A gorgeous noir-like cutaway of an atomic pile by Alexander Leydenfrost. But why does the drawing look so vague and devoid of details? Partially, that was the Leydenfrost style. His Brooklyn-Battery Tunnel cutaway drawing shows that he emphasized moody shadows and light over the cool and the technical. But mainly, at the time of this […]
Cutaway drawings of structures related to military use.
Artist unknown, as this was a tossed-off illustration in the middle of a Popular Science, but what interested me: This is one helluva massive radio station. It’s still around. It’s called the Jim Creek Naval Radio Station, and the Center for Land Use Interpretation tells us: One of the world’s most powerful transmitters, this million […]

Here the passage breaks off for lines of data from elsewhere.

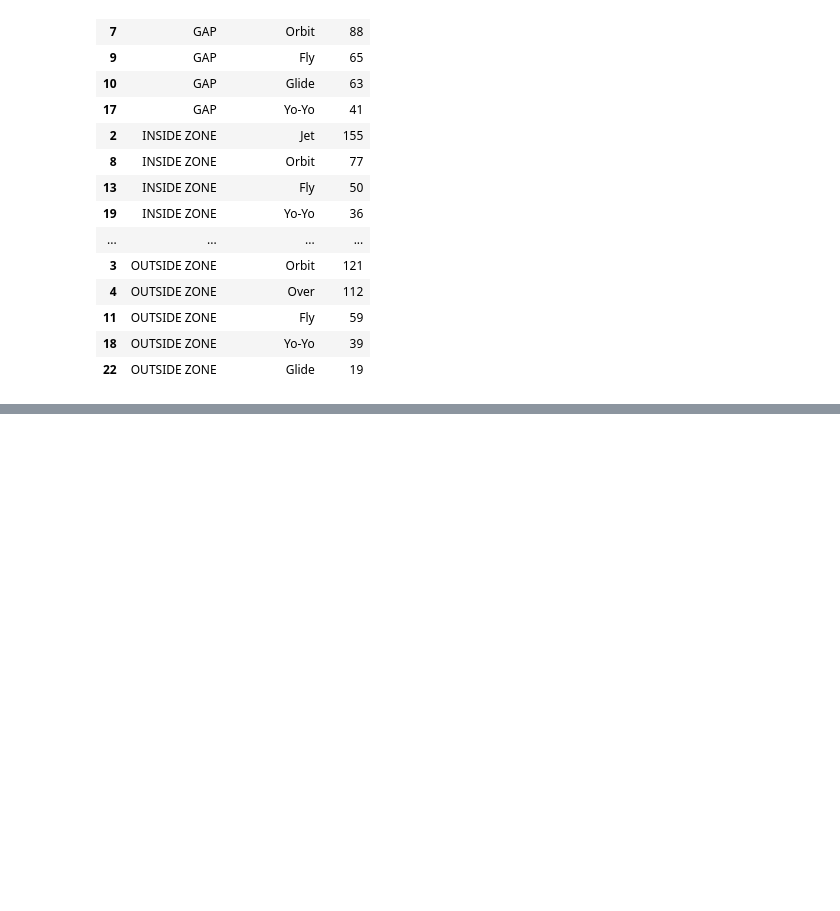
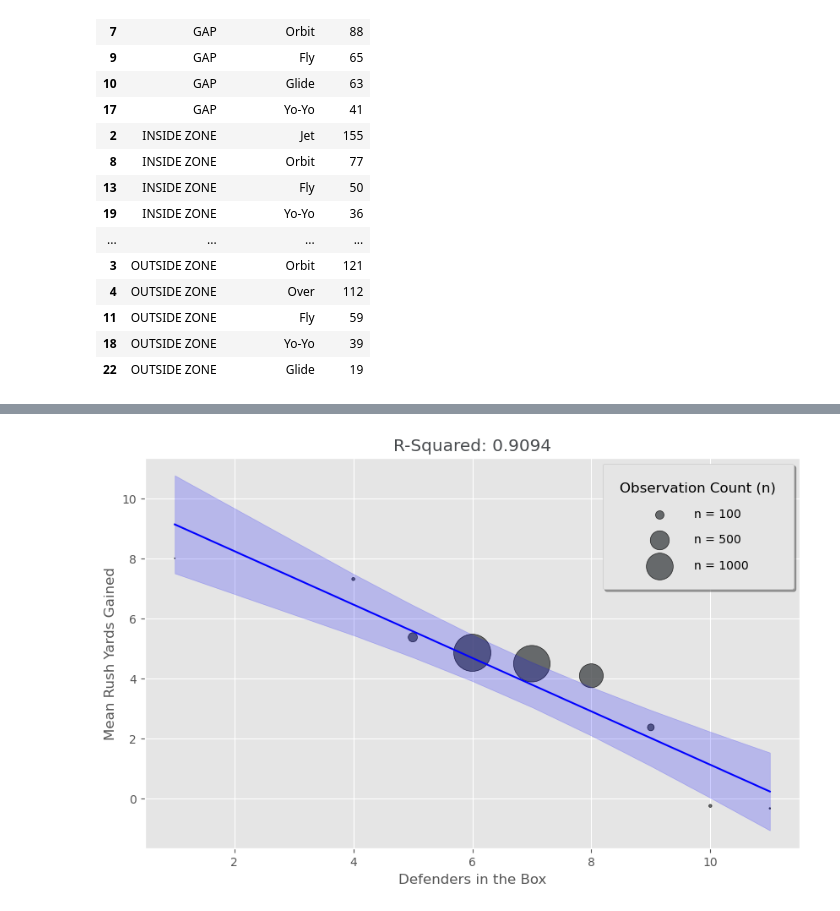
Before and after one commit to lneuendorf/nfl-big-data-bowl-2025, a Jupyter notebook: notebooks/06_run_play_epa_model.ipynb, the cells around one changed output, grey strips where cells are left out. Drawn from its saved outputs; the diff is of its cells as text; code cells hidden in the pictures; blank space fills up the shorter version.

```diff
--- a/notebooks/06_run_play_epa_model.ipynb
+++ b/notebooks/06_run_play_epa_model.ipynb
@@ -170,0 +317,86 @@ df = df.query('motion_group not in ["Shuffle", "In"]').reset_index(drop=True)
+# %%
+import numpy as np
+import matplotlib.pyplot as plt
+import statsmodels.api as sm
+
+# Calculate the average and count for each group of defenders in the box
+avgs = df.groupby('defenders_in_box').agg(
+    yards_gained_mean=('yards_gained', 'mean'),
+    n=('yards_gained', 'size')
+).reset_index()
+
+# Linear regression for best fit line
+X = sm.add_constant(avgs['defenders_in_box'])
+ols_model = sm.OLS(avgs['yards_gained_mean'], X)
+est = ols_model.fit()
+
+# Generate predictions and confidence intervals
+pred = est.get_prediction(X).summary_frame()
+
+# Plotting
+plt.style.use('ggplot')
+fig, ax = plt.subplots(figsize=(10, 6))
+
+# Scale marker size based on n (number of observations)
+size_scale = 1000  # Adjust for better visualization
+marker_sizes = avgs['n'] * size_scale / avgs['n'].max()
+
+# Scatter plot with variable marker sizes
+scatter = ax.scatter(
+    avgs['defenders_in_box'],
+    avgs['yards_gained_mean'],
+    s=marker_sizes,
+    c='#474a4d',
+    alpha=0.8,
+    edgecolor='black',
+)
+
+# Best fit line
+x_pred = avgs['defenders_in_box'].values
+y_pred = est.predict(X)
+ax.plot(x_pred, y_pred, color='blue')
+
+# Shaded confidence interval
+ax.fill_between(
+    x_pred,
+    pred['mean_ci_lower'],
+    pred['mean_ci_upper'],
+    color='blue',
+    alpha=0.2,
+)
+
+# Add a legend for specific values of n
+example_ns = [100, 500, 1000]
+for example_n in example_ns:
+    ax.scatter(
+        [], [],
+        s=example_n * size_scale / avgs['n'].max(),
+        c='#474a4d',
+        alpha=0.8,
+        edgecolor='black',
+        label=f"n = {example_n}"
+    )
+
+# Customize legend with spacing between lines
+legend = plt.legend(
+    title='Observation Count (n)',
+    loc='upper right',
+    fontsize=10,
+    title_fontsize=12,
+    frameon=True,
+    shadow=True,
+    handletextpad=2,  # Add spacing between legend text and markers
+    borderpad=1.5,    # Add padding around legend box
+    labelspacing=1.2  # Add spacing between legend entries
+)
+
+# Plot customization
+plt.xlabel('Defenders in the Box')
+plt.ylabel('Mean Rush Yards Gained')
+plt.title(f'R-Squared: {est.rsquared:.4f}', color='#474a4d')
+plt.grid(True)
+plt.gca().set_axisbelow(True)
+
+plt.show()
+# %% [output]
+[figure, added]
```
Also changed, not shown: parts of 31 cells of this notebook, 1 other file.
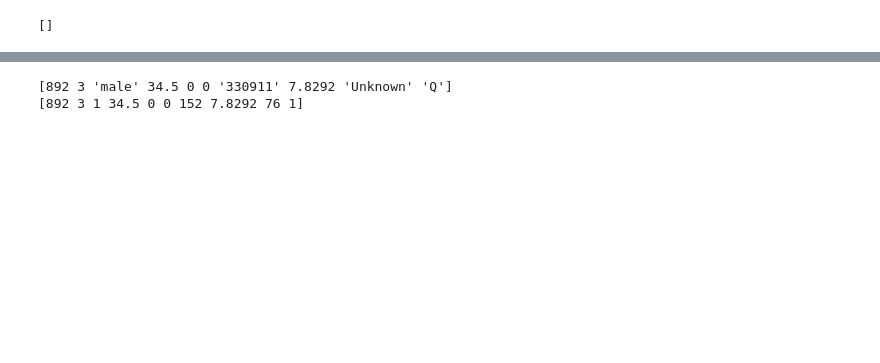
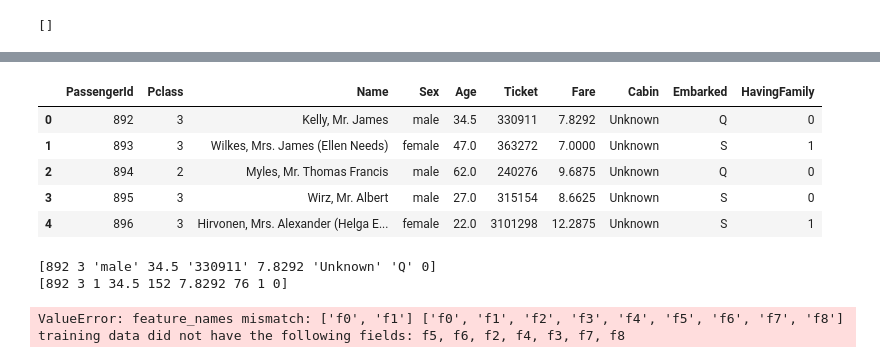
Before and after one commit to mido18/titanic, a Jupyter notebook: titanic_problem.ipynb, the cells around one changed output, grey strips where cells are left out. Saved outputs shown, nothing was run; the diff lists cells and outputs as text; code cells hidden in the pictures; blank space fills up the shorter version.

```diff
--- a/titanic_problem.ipynb
+++ b/titanic_problem.ipynb
@@ -104,22 +234,43 @@ df2['Age'] = df2['Age'].fillna((df2['Age'].mean()))
 # Fill Nan Categorical values with Unknown age
 df2['Embarked'] = df2['Embarked'].fillna("Unknown")
 df2['Cabin'] = df2['Cabin'].fillna("Unknown")
+having_family = []
+for index, row in df2.iterrows():
+    if row['SibSp'] > 0 or row['Parch'] > 0 :
+        having_family.append(1)
+    else:
+        having_family.append(0)
+
+df2 = df2.drop(['SibSp', 'Parch'], axis=1)
+df2['HavingFamily'] = pd.Series(having_family).values
+# %%
+df2.head(5)
+# %% [output]
+|  | PassengerId | Pclass | Name | Sex | Age | Ticket | Fare | Cabin | Embarked | HavingFamily |
+| 0 | 892 | 3 | Kelly, Mr. James | male | 34.5 | 330911 | 7.8292 | Unknown | Q | 0 |
+| 1 | 893 | 3 | Wilkes, Mrs. James (Ellen Needs) | female | 47.0 | 363272 | 7.0000 | Unknown | S | 1 |
+| 2 | 894 | 2 | Myles, Mr. Thomas Francis | male | 62.0 | 240276 | 9.6875 | Unknown | Q | 0 |
+| 3 | 895 | 3 | Wirz, Mr. Albert | male | 27.0 | 315154 | 8.6625 | Unknown | S | 0 |
+| 4 | 896 | 3 | Hirvonen, Mrs. Alexander (Helga E... | female | 22.0 | 3101298 | 12.2875 | Unknown | S | 1 |
 # %%
-labels = ['PassengerId', 'Pclass', 'Sex', 'Age', 'SibSp', 'Parch', 'Ticket', 'Fare', 'Cabin', 'Embarked']
+labels = ['PassengerId', 'Pclass', 'Sex', 'Age', 'Ticket', 'Fare', 'Cabin', 'Embarked', 'HavingFamily']
 x2 = df2.loc[:, labels].values
 print(x2[0])
 # change Age from ['Male', 'Female'] to [0, 1] through sklearn label encoder
 x2[:, 2] = label_encoder_x.fit_transform(x2[:, 2])
-x2[:, -1] = label_encoder_x.fit_transform(x2[:, -1])
 x2[:, -2] = label_encoder_x.fit_transform(x2[:, -2])
-x2[:, 6] = label_encoder_x.fit_transform(x2[:, 6])
+x2[:, -3] = label_encoder_x.fit_transform(x2[:, -3])
+x2[:, 4] = label_encoder_x.fit_transform(x2[:, 4])
 
 print(x2[0])
 # %% [output]
-[892 3 'male' 34.5 0 0 '330911' 7.8292 'Unknown' 'Q']
-[892 3 1 34.5 0 0 152 7.8292 76 1]
+[892 3 'male' 34.5 '330911' 7.8292 'Unknown' 'Q' 0]
+[892 3 1 34.5 152 7.8292 76 1 0]
 # %%
-predictions = gbm.predict(x2)
+predictions = model.predict(x2)
+# %% [output]
+ValueError: feature_names mismatch: ['f0', 'f1'] ['f0', 'f1', 'f2', 'f3', 'f4', 'f5', 'f6', 'f7', 'f8']
+training data did not have the following fields: f5, f6, f2, f4, f3, f7, f8
 # %%
 # Kaggle needs the submission to have a certain format;
 # see https://www.kaggle.com/c/titanic-gettingStarted/download/gendermodel.csv
```
Also changed, not shown: parts of 20 cells of this notebook.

Its proper name was the Mark VII Attack Teacher and it was housed in a 3 story building in New London, CT. In an age before computers could process graphics, vehicle and nautical simulations had to be done with models. Trainees sat in a submarine mockup on the second floor, with a periscope jutting up […]
This Quonset hut-style hospital was kept inflated by compressed air from a utility unit. Standing 20 x 52 feet, this portable hospital’s utility unit provided the positive air flow, power, heat, hot and cold water, and most welcome in the Southeast Asia jungles–air conditioning. Note: poor alignment of pages cuts off part of structure. Click […]
The Titan II Missile Underground Launch Complex (Large Image) is classic Cold War-era cutaway stuff. At the Titan Missile Museum in Arizona, you can tour the entire facility. As their brochure states: The Titan II Intercontinental Ballistic Missile (ICBM) was the first liquid propellant missile that could be launched from underground. Equipped with a nine-megaton […]